-- WHAT IS EXPECTED --
Identify all lines in the listing that include the word "nuestro", and copy them out.

(INPUT MATERIAL begins)

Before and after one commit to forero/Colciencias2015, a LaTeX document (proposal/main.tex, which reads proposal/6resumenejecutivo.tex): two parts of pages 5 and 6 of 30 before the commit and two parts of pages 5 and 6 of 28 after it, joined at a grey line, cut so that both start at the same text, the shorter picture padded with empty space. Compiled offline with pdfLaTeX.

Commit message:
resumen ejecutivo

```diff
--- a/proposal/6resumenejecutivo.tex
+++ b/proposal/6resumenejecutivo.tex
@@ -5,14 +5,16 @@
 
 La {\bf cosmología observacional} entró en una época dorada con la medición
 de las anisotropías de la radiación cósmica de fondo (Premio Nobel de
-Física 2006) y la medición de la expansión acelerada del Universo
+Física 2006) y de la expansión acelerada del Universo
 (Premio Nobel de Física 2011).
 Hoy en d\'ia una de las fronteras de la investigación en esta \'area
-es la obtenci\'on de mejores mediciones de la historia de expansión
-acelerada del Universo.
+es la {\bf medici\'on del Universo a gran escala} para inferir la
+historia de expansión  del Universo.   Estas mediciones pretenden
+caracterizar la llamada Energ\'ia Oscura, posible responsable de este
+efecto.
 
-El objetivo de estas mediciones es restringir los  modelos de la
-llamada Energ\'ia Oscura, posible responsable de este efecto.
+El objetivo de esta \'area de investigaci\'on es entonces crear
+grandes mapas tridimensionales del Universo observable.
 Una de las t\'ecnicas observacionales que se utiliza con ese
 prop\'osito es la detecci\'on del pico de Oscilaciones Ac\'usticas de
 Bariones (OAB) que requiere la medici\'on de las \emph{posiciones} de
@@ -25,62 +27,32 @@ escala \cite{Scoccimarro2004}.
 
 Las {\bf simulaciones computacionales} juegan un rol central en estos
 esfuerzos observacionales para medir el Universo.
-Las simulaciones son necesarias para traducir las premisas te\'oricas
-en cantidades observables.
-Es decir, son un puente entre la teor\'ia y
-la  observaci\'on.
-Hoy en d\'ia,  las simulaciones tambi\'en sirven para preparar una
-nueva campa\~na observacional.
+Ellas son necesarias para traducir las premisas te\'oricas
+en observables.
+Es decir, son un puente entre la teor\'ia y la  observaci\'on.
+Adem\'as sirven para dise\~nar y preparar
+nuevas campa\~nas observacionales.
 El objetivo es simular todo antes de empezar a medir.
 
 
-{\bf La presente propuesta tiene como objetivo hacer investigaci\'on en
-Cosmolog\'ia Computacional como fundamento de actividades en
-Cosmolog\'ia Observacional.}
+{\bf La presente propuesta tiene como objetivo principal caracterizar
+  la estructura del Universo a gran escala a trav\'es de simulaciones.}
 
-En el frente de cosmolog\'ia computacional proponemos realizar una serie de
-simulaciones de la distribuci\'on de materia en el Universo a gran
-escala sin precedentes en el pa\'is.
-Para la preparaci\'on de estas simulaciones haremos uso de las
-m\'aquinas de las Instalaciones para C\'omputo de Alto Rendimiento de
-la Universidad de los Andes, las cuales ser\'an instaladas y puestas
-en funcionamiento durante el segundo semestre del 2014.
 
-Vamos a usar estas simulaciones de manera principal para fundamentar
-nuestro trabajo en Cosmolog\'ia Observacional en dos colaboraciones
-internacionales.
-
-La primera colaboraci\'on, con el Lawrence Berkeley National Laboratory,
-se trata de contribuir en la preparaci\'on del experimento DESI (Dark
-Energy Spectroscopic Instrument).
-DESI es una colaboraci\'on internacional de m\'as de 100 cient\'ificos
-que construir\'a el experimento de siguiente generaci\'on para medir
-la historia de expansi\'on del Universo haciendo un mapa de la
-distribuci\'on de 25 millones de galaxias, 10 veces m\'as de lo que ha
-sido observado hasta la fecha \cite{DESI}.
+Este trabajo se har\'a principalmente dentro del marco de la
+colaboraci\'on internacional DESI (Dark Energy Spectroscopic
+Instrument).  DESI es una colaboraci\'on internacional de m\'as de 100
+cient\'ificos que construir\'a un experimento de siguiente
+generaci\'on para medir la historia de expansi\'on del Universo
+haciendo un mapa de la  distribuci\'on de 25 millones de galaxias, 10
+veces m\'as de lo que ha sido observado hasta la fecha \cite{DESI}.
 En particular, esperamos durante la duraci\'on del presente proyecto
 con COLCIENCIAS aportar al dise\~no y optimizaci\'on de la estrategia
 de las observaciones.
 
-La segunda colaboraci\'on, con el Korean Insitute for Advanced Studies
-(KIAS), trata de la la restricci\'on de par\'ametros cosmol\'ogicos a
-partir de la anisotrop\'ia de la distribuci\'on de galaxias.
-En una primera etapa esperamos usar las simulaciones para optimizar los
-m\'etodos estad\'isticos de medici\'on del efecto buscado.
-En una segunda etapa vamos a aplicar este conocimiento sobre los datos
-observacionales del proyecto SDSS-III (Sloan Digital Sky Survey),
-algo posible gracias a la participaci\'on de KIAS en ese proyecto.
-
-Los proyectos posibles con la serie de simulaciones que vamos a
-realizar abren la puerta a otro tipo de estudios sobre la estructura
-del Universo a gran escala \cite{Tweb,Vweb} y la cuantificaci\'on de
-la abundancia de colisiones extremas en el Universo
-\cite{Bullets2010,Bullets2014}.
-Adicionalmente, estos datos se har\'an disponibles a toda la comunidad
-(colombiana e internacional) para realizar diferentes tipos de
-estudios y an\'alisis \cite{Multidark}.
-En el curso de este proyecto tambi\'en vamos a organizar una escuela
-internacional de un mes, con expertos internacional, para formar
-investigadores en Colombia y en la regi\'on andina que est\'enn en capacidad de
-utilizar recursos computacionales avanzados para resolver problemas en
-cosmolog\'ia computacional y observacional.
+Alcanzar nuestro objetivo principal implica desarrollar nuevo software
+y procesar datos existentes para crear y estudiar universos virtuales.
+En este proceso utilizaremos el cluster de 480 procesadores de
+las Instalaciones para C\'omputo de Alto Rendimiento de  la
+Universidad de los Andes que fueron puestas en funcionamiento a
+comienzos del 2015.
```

(INPUT MATERIAL ends)

-- ANSWER TO THE PROBLEM --
-nuestro trabajo en Cosmolog\'ia Observacional en dos colaboraciones
+Alcanzar nuestro objetivo principal implica desarrollar nuevo software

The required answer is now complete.